SB: You aren't a knockout puncher, as in your 21 bouts you only have 5 KOʼs. With Forrest being so aggressive of late, are you going to be able to handle an attacking Vernon Forrest looking to knock you out?
SM: "I train in the gym and go into a fight with a game plan, but sometimes you donʼt get to use that plan for whatever reason. I donʼt know what I will do when that time comes; maybe go at it with him, maybe look for a way around it? I think I will know once I am able to get a feel of how hard he hits, how fast he is and how his timing is. Once I get an idea of those things, I will adapt to him, attack and win. I am curious myself on what will happen."
SB: Win, lose or draw ,will you stay at 154 lb after this fight or will you be moving back up to 160?
SM: "I will probably return to 160. There is not really much action going on at 154. There are not a lot of exciting fights at that weight that fans are looking to see. I know I canʼt make it to 147 where all the action is right now. I would stay at 154 if, maybe, I knew I could get a fight with Oscar De La Hoya. Maybe, but I donʼt see that happening."

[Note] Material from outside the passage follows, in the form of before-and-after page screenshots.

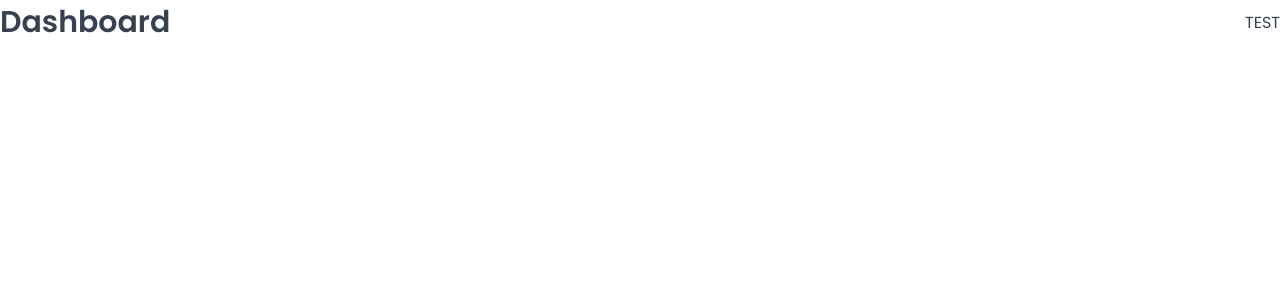
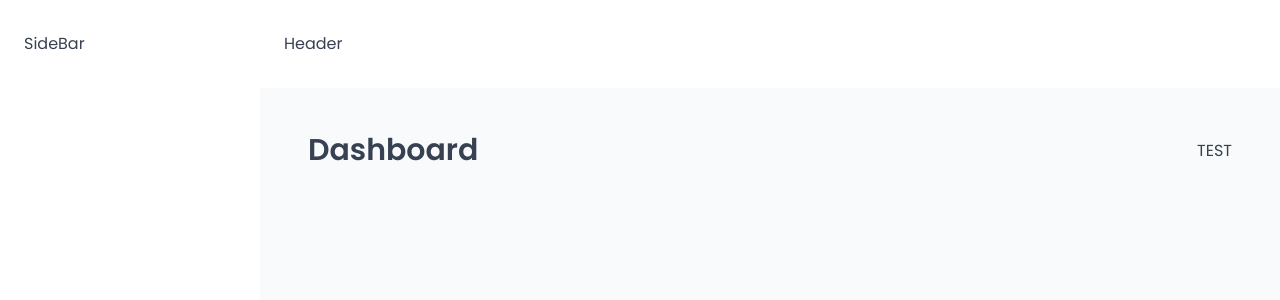
Before and after one commit to Fatialnd/woodland, a React (Vite) app: page /dashboard in a window 1280 px wide. Shown: the top 300 px of the page. Built offline with nearby package versions, Linux system fonts and the light colour scheme; a web font is replaced by a local one.

Commit message:
building layout

```diff
--- a/src/App.jsx
+++ b/src/App.jsx
@@ -8,6 +8,7 @@
 import Account from "./pages/Account";
 import Login from "./pages/Login";
 import PageNotFound from "./pages/PageNotFound";
+import AppLayout from "./ui/AppLayout";
 
 function App() {
   return (
@@ -15,6 +16,7 @@
       <GlobalStyles />
       <BrowserRouter>
         <Routes>
+          <Route element={<AppLayout />}>
             <Route index element={<Navigate replace to="dashboard" />} />
             <Route path="dashboard" element={<Dashboard />} />
             <Route path="bookings" element={<Bookings />} />
@@ -22,6 +24,7 @@
             <Route path="users" element={<Users />} />
             <Route path="settings" element={<Settings />} />
             <Route path="account" element={<Account />} />
+          </Route>
           <Route path="login" element={<Login />} />
           <Route path="*" element={<PageNotFound />} />
         </Routes>
--- /dev/null
+++ b/src/ui/AppLayout.jsx
@@ -0,0 +1,30 @@
+import { Outlet } from "react-router-dom";
+import Sidebar from "./Sidebar";
+import Header from "./Header";
+import styled from "styled-components";
+
+const StyledAppLayout = styled.div`
+  display: grid;
+  grid-template-columns: 26rem 1fr;
+  grid-template-rows: auto 1fr;
+  height: 100vh;
+`;
+
+const Main = styled.main`
+  background-color: var(--color-grey-50);
+  padding: 4rem 4.8rem 6.4rem;
+`;
+
+function AppLayout() {
+  return (
+    <StyledAppLayout>
+      <Header />
+      <Sidebar />
+      <Main>
+        <Outlet />
+      </Main>
+    </StyledAppLayout>
+  );
+}
+
+export default AppLayout;
--- /dev/null
+++ b/src/ui/Header.jsx
@@ -0,0 +1,12 @@
+import styled from "styled-components";
+
+const StyledHeader = styled.header`
+  background-color: var(--color-grey-0);
+  padding: 3.2rem 2.4rem;
+`;
+
+function Header() {
+  return <StyledHeader>Header</StyledHeader>;
+}
+
+export default Header;
--- /dev/null
+++ b/src/ui/Sidebar.jsx
@@ -0,0 +1,13 @@
+import styled from "styled-components";
+
+const StyledSidebar = styled.aside`
+  background-color: var(--color-grey-0);
+  padding: 3.2rem 2.4rem;
+  grid-row: 1 / -1;
+`;
+
+function Sidebar() {
+  return <StyledSidebar>SideBar</StyledSidebar>;
+}
+
+export default Sidebar;
```
Lines whose indentation alone changed are shown as unchanged.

SB: Since winning the season one Contender finale, you have been fairly inactive, especially when compared to your fellow alumni Alfonso Gomez and Peter Manfredo Jr. In 2007, you only fought once. Is there any particular reason for that?
SM: "It has to do with spending too much time looking for the biggest fights possible instead of worrying about being active, a mistake myself and my team have made. The delay in between bouts is not good for me, I donʼt stay sharp enough. I am looking to fight three more times this year. I am young and just starting to reach my prime, fighting once in a year is just not working out. I just made a mistake, I am still learning, though."
SB: Is there anything that you would like to say to your supporters out there before we part?
SM: "I would like to say you can expect to see more of Sergio Mora this year and I am sorry for the inactivity. My last two performances showed my mistake. I am not making any excuses for it. I want to thank everyone for their support and let them know you will be seeing more of The Latin Snake."
SB: Sergio, thank you for your time and good luck on June 7.
SM: "Thank You."